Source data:

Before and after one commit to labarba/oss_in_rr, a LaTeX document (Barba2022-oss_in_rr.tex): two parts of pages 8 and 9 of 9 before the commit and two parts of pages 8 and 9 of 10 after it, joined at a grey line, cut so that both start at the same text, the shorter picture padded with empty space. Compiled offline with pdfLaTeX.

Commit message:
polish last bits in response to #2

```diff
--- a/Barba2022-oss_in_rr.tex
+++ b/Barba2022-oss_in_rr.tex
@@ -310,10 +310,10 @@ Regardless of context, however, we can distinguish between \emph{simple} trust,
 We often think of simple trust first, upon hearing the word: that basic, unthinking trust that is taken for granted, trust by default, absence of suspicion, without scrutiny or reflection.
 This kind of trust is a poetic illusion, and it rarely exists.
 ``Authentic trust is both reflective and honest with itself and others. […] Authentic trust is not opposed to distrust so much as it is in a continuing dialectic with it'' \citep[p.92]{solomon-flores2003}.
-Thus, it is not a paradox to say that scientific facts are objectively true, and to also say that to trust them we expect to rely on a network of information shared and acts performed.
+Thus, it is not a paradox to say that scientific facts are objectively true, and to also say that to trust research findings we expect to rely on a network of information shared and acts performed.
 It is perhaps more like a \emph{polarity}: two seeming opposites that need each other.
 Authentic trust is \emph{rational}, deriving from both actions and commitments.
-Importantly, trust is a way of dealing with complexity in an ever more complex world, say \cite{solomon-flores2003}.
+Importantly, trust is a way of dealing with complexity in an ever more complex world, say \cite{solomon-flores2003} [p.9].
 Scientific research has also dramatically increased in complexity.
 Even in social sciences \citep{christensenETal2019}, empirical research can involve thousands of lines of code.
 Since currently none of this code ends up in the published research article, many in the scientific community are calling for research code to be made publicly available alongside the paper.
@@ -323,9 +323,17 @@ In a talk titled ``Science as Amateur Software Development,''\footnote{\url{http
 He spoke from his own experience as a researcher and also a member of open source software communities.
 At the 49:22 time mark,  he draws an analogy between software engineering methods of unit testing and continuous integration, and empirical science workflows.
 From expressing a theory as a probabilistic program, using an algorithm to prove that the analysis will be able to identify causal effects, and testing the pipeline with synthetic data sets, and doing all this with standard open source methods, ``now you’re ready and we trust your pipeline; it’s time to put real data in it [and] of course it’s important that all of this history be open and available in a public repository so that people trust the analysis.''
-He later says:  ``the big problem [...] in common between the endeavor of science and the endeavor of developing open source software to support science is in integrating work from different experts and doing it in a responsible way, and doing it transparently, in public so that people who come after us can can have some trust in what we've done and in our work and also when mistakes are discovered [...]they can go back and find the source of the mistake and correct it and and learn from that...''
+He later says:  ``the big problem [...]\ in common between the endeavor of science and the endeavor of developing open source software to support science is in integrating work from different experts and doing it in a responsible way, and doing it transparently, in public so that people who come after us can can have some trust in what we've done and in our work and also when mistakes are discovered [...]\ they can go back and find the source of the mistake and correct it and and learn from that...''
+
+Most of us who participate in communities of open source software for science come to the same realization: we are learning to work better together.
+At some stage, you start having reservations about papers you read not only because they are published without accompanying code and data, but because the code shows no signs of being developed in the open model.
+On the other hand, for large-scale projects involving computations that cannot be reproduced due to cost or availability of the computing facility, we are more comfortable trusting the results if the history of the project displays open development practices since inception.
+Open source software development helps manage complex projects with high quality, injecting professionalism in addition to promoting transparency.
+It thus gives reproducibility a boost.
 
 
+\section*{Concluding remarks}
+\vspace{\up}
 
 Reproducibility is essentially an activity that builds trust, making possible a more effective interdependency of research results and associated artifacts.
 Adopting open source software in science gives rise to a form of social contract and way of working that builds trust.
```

(Prompt) While keeping every line the same, please copy out all the records.

(Written response)
Before and after one commit to labarba/oss_in_rr, a LaTeX document (Barba2022-oss_in_rr.tex): two parts of pages 8 and 9 of 9 before the commit and two parts of pages 8 and 9 of 10 after it, joined at a grey line, cut so that both start at the same text, the shorter picture padded with empty space. Compiled offline with pdfLaTeX.

Commit message:
polish last bits in response to #2

```diff
--- a/Barba2022-oss_in_rr.tex
+++ b/Barba2022-oss_in_rr.tex
@@ -310,10 +310,10 @@ Regardless of context, however, we can distinguish between \emph{simple} trust,
 We often think of simple trust first, upon hearing the word: that basic, unthinking trust that is taken for granted, trust by default, absence of suspicion, without scrutiny or reflection.
 This kind of trust is a poetic illusion, and it rarely exists.
 ``Authentic trust is both reflective and honest with itself and others. […] Authentic trust is not opposed to distrust so much as it is in a continuing dialectic with it'' \citep[p.92]{solomon-flores2003}.
-Thus, it is not a paradox to say that scientific facts are objectively true, and to also say that to trust them we expect to rely on a network of information shared and acts performed.
+Thus, it is not a paradox to say that scientific facts are objectively true, and to also say that to trust research findings we expect to rely on a network of information shared and acts performed.
 It is perhaps more like a \emph{polarity}: two seeming opposites that need each other.
 Authentic trust is \emph{rational}, deriving from both actions and commitments.
-Importantly, trust is a way of dealing with complexity in an ever more complex world, say \cite{solomon-flores2003}.
+Importantly, trust is a way of dealing with complexity in an ever more complex world, say \cite{solomon-flores2003} [p.9].
 Scientific research has also dramatically increased in complexity.
 Even in social sciences \citep{christensenETal2019}, empirical research can involve thousands of lines of code.
 Since currently none of this code ends up in the published research article, many in the scientific community are calling for research code to be made publicly available alongside the paper.
@@ -323,9 +323,17 @@ In a talk titled ``Science as Amateur Software Development,''\footnote{\url{http
 He spoke from his own experience as a researcher and also a member of open source software communities.
 At the 49:22 time mark,  he draws an analogy between software engineering methods of unit testing and continuous integration, and empirical science workflows.
 From expressing a theory as a probabilistic program, using an algorithm to prove that the analysis will be able to identify causal effects, and testing the pipeline with synthetic data sets, and doing all this with standard open source methods, ``now you’re ready and we trust your pipeline; it’s time to put real data in it [and] of course it’s important that all of this history be open and available in a public repository so that people trust the analysis.''
-He later says:  ``the big problem [...] in common between the endeavor of science and the endeavor of developing open source software to support science is in integrating work from different experts and doing it in a responsible way, and doing it transparently, in public so that people who come after us can can have some trust in what we've done and in our work and also when mistakes are discovered [...]they can go back and find the source of the mistake and correct it and and learn from that...''
+He later says:  ``the big problem [...]\ in common between the endeavor of science and the endeavor of developing open source software to support science is in integrating work from different experts and doing it in a responsible way, and doing it transparently, in public so that people who come after us can can have some trust in what we've done and in our work and also when mistakes are discovered [...]\ they can go back and find the source of the mistake and correct it and and learn from that...''
+
+Most of us who participate in communities of open source software for science come to the same realization: we are learning to work better together.
+At some stage, you start having reservations about papers you read not only because they are published without accompanying code and data, but because the code shows no signs of being developed in the open model.
+On the other hand, for large-scale projects involving computations that cannot be reproduced due to cost or availability of the computing facility, we are more comfortable trusting the results if the history of the project displays open development practices since inception.
+Open source software development helps manage complex projects with high quality, injecting professionalism in addition to promoting transparency.
+It thus gives reproducibility a boost.
 
 
+\section*{Concluding remarks}
+\vspace{\up}
 
 Reproducibility is essentially an activity that builds trust, making possible a more effective interdependency of research results and associated artifacts.
 Adopting open source software in science gives rise to a form of social contract and way of working that builds trust.
```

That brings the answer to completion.